A trio of airports in the Netherlands – Eindhoven Airport, Rotterdam/The Hague Airport and Groningen Airport Eelde – are preparing to carry out electric flying trials.
Supported by the Royal Schiphol Group and NLR – Royal Netherlands Aerospace Centre, the aim of the tests is for airports for gain knowledge of feasibility, potential and handling of electric flights.
The results from the study will aid research into the operation of scheduled electric air travel, which will be able to improve connectivity between regions – creating a vast network within Europe.
“We are starting in the Netherlands where we can gain knowledge and experience in a controlled environment so that it can be used in the further rollout of electric flying within Europe,” said Roel Hellemons, CEO of Eindhoven Airport. “The trial is also important for the region. In addition to the fast connections that are created, electric flying offers opportunities for the Brainport region in terms of employment in, for example, charging systems.”
Michael Peters, CEO of Royal NLR, also added: "This trial fits well with our own research into the possibility of increasing the flight range of an all-electric aircraft using hydrogen. We also want to get grips with the 'electric turnaround'. These are procedures and actions to deploy a (hybrid) electric aircraft safely, efficiently and effectively. Steps to demonstrate the feasibility of electric flying."
It is expected that the first electric passenger flights will come into service in the Netherlands within the next five years.

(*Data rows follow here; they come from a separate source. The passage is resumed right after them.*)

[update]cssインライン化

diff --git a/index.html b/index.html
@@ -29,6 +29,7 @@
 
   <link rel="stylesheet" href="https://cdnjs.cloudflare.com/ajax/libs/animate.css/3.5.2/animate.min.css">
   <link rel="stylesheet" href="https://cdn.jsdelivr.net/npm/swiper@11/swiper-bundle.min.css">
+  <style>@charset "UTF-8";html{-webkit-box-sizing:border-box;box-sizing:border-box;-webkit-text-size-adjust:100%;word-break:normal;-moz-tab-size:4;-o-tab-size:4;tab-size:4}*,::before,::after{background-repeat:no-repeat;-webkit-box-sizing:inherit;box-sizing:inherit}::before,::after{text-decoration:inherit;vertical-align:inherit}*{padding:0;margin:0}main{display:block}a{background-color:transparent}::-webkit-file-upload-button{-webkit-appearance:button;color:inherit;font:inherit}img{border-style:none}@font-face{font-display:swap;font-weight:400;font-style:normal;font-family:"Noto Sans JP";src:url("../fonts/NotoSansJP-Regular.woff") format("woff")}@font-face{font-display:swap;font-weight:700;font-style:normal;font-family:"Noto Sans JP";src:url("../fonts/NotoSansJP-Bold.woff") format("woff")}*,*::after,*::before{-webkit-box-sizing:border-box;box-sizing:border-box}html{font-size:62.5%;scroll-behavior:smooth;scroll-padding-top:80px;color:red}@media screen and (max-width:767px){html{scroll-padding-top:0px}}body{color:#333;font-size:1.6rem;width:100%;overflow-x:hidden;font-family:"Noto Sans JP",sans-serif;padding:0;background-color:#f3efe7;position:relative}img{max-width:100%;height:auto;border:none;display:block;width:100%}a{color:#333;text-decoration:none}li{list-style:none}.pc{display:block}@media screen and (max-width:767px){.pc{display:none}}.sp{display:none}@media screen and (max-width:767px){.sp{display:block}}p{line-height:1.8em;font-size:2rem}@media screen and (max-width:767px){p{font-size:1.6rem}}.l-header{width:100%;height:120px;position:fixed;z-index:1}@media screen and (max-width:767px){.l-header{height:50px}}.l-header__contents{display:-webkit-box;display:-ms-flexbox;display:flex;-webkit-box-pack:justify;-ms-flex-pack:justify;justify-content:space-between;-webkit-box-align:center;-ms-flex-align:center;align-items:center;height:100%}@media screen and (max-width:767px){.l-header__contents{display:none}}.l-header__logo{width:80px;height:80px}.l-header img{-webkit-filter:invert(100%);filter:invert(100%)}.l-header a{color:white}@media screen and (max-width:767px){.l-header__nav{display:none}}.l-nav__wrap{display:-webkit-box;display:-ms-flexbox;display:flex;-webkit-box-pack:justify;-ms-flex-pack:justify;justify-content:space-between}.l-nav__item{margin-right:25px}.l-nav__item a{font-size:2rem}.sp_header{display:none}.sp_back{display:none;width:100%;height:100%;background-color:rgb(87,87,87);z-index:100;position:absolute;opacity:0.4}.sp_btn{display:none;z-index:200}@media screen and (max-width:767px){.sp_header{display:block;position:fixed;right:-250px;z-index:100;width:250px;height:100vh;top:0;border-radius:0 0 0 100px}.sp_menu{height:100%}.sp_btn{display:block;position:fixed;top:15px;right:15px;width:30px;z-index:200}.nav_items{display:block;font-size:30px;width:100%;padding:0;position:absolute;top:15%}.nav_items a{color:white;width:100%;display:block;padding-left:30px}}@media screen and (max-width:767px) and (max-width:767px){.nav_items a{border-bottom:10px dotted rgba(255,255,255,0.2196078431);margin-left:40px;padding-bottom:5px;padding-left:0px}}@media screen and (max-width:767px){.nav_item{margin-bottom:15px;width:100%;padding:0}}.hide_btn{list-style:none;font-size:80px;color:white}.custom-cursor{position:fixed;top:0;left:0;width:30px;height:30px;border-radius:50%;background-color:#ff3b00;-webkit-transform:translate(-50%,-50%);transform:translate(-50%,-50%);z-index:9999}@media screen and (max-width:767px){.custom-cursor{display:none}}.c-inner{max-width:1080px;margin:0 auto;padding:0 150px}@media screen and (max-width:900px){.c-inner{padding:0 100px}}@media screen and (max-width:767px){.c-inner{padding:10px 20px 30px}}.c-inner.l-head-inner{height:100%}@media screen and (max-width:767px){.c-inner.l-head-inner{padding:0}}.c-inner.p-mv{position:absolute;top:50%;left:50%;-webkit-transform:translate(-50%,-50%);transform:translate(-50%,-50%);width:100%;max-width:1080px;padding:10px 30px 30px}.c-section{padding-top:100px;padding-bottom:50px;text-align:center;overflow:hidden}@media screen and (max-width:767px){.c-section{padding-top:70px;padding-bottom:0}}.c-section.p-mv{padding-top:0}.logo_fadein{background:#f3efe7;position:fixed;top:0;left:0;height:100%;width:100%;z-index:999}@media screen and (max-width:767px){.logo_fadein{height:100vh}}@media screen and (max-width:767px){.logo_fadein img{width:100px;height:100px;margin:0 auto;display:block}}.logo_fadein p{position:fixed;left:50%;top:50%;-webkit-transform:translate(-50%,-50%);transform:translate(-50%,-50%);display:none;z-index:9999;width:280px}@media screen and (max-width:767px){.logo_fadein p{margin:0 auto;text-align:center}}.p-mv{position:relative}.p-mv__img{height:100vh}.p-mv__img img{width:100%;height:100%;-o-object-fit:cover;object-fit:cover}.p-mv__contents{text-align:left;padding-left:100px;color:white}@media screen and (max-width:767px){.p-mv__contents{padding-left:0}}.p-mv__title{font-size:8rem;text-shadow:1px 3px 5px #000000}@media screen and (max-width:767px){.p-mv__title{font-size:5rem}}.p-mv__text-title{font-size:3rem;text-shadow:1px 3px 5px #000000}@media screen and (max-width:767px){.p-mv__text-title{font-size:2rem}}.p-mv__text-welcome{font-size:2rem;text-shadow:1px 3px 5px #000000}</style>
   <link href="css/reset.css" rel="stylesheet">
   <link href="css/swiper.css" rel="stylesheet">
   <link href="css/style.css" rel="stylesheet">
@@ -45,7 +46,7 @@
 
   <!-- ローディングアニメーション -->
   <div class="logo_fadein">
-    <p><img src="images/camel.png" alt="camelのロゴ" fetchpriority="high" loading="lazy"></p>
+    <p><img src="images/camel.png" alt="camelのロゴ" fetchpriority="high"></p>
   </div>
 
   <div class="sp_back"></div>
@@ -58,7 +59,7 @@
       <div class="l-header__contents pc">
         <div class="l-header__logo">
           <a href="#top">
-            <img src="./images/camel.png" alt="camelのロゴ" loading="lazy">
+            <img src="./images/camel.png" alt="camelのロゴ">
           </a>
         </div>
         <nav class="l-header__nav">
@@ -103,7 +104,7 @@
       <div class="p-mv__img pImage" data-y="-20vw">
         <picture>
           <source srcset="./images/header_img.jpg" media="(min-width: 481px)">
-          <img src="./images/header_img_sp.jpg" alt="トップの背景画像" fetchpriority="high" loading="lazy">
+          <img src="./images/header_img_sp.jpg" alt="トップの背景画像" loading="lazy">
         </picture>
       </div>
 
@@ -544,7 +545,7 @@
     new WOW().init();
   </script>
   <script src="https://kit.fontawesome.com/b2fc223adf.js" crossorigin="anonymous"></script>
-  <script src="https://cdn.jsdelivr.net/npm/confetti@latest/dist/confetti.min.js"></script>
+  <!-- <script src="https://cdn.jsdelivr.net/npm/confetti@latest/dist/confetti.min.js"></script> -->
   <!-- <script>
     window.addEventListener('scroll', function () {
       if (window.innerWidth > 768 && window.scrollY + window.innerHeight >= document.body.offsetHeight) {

According to management firm, M3 consultancy, this method of flying is economically and technically viable, with the ability to connect regions that are 500km apart, potentially expanding these distances to 1000km in the near future.